[[ Data for processing open ]]
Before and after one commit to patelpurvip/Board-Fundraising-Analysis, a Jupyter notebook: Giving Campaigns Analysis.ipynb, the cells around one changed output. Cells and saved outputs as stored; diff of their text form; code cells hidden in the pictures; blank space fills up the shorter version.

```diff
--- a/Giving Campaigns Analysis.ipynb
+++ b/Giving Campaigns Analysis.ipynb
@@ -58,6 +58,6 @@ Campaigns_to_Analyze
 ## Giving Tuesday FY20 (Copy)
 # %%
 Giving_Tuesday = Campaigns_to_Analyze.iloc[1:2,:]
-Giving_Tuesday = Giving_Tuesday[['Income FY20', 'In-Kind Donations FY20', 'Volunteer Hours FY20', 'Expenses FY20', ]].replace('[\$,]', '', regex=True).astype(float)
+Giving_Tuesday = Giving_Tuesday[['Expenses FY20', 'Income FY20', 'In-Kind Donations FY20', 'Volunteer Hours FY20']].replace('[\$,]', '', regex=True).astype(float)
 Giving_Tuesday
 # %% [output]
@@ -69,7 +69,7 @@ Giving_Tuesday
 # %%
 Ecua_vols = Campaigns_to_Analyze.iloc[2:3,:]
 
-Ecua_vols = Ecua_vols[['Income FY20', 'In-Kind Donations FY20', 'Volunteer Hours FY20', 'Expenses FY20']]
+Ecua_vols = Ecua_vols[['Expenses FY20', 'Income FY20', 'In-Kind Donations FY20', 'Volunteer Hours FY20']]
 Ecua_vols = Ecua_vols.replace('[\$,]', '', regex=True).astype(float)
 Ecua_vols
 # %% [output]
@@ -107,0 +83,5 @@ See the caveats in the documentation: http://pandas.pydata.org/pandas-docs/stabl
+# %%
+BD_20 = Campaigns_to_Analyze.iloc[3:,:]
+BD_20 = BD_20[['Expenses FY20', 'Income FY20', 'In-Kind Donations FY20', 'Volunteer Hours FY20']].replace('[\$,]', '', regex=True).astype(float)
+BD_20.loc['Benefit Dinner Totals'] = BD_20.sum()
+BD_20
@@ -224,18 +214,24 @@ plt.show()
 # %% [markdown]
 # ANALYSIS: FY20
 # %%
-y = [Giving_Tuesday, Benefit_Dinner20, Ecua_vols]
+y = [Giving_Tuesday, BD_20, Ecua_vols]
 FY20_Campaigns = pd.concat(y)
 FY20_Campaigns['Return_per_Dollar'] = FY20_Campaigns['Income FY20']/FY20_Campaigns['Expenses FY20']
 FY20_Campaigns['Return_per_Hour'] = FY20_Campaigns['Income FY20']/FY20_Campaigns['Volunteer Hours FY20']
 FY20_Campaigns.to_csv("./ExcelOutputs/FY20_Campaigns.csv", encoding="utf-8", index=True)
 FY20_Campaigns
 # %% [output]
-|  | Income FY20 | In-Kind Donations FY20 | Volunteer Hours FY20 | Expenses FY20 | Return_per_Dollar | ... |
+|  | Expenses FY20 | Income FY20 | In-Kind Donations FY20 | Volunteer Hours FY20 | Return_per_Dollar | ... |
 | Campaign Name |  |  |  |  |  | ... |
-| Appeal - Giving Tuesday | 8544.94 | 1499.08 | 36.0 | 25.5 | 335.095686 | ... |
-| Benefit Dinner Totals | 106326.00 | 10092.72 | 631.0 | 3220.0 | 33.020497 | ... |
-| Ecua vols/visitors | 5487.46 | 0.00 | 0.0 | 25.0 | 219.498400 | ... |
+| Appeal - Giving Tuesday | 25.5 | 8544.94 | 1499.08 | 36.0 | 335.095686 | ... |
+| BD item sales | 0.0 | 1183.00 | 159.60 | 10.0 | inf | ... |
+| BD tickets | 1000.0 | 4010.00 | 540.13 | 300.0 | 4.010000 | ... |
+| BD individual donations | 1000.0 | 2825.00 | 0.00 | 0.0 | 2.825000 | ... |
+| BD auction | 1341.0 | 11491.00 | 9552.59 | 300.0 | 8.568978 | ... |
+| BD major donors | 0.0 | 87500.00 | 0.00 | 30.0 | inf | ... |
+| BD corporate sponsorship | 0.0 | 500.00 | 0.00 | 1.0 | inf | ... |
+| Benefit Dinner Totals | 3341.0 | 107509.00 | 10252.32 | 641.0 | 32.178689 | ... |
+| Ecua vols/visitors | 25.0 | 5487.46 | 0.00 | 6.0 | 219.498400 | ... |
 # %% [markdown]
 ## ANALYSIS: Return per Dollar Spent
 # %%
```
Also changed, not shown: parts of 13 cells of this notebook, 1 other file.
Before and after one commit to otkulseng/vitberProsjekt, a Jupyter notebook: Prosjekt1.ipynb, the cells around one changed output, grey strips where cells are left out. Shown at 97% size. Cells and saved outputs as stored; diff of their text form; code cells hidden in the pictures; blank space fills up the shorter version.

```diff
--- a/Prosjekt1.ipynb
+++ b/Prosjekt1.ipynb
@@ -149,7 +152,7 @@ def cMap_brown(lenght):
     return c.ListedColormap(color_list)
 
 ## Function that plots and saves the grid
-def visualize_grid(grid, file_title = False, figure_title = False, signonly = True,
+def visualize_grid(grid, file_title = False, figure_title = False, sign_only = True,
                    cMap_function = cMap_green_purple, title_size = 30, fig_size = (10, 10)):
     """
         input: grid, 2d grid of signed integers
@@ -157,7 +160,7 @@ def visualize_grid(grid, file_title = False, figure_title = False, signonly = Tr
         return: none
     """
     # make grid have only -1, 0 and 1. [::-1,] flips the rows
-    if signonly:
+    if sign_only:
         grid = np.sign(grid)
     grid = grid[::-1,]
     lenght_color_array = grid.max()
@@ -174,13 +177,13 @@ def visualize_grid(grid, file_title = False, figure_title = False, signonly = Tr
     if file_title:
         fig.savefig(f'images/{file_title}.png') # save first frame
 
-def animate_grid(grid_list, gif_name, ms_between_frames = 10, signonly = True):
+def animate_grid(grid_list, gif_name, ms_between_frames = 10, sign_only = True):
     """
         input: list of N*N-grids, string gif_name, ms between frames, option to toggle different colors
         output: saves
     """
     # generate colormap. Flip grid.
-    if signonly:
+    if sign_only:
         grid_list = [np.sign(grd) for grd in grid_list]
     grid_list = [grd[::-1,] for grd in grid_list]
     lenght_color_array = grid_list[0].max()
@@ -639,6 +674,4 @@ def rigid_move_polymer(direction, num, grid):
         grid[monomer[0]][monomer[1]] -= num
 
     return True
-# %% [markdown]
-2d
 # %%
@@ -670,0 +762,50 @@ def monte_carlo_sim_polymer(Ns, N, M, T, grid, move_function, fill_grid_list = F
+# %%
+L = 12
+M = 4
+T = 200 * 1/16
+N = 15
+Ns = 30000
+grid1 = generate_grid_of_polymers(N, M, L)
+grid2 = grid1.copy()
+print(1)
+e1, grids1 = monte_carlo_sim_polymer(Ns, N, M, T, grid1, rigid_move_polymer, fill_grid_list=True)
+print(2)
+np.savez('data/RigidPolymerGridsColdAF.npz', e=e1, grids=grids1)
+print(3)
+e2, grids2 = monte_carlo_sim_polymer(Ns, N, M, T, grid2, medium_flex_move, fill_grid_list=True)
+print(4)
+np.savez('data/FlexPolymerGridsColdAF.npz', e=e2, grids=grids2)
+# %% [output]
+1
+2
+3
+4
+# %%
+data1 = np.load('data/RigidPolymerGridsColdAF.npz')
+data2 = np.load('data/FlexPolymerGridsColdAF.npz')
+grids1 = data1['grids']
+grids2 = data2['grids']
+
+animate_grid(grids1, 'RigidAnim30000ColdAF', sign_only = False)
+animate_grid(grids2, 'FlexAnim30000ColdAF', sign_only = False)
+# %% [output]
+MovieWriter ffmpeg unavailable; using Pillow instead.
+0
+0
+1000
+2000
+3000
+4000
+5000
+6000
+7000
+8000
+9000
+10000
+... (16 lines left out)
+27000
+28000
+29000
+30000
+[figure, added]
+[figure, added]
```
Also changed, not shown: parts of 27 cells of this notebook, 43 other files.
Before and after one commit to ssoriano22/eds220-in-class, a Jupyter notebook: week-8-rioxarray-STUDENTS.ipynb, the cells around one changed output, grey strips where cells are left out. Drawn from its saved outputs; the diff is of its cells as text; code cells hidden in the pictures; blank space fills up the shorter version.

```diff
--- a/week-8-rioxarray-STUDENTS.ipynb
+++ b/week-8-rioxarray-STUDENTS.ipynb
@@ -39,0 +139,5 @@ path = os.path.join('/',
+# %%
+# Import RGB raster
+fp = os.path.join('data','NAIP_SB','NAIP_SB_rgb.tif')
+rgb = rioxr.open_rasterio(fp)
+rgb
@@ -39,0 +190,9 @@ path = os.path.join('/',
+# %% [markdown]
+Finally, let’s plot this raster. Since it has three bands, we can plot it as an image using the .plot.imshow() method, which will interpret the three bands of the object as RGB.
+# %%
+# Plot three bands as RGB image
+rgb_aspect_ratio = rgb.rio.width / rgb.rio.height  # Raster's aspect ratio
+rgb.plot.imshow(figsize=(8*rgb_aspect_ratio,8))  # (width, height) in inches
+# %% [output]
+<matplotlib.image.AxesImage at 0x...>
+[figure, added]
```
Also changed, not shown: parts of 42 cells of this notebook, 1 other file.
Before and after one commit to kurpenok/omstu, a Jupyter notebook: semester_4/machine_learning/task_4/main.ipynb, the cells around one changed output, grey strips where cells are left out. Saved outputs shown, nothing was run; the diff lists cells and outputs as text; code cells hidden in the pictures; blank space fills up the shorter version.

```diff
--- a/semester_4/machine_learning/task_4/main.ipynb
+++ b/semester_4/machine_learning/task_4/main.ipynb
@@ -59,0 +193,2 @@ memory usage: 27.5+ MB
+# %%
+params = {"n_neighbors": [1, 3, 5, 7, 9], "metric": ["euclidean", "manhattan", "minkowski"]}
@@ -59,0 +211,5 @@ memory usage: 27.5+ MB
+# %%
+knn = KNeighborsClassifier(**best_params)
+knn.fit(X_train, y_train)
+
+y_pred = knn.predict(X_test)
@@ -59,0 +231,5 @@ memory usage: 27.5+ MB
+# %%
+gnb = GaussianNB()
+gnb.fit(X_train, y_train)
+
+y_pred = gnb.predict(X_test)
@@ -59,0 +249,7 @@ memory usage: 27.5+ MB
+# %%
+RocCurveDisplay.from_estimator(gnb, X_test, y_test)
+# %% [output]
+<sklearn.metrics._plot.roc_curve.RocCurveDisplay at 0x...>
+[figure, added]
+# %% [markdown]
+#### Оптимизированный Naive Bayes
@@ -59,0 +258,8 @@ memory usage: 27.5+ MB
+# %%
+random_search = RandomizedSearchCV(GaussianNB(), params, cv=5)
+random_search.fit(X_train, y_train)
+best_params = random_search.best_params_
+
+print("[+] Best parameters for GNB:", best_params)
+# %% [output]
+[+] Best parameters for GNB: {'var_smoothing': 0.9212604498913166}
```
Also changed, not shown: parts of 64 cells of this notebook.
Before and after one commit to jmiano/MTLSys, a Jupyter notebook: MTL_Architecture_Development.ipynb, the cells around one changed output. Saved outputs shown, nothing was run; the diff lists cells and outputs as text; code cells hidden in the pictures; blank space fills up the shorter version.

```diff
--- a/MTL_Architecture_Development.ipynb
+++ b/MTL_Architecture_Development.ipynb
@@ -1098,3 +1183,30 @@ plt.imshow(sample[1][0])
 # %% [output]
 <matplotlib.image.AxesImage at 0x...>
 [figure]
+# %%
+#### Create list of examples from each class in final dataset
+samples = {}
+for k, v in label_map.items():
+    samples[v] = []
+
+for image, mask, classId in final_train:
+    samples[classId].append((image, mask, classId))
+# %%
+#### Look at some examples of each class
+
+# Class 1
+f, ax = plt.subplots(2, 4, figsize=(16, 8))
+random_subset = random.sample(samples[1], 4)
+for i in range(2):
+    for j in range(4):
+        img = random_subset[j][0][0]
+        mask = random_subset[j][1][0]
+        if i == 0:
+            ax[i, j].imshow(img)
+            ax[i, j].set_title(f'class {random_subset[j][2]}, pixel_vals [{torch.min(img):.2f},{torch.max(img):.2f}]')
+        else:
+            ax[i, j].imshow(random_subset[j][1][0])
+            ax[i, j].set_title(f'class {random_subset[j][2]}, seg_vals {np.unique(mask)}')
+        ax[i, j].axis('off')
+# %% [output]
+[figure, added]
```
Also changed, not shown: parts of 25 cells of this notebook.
[[ Data for processing closed ]]
» **Exercise instructions**:
Copy out each line of the data that has the word "FlexPolymerGridsColdAF" in it.

» **Your solution**:
+np.savez('data/FlexPolymerGridsColdAF.npz', e=e2, grids=grids2)
+data2 = np.load('data/FlexPolymerGridsColdAF.npz')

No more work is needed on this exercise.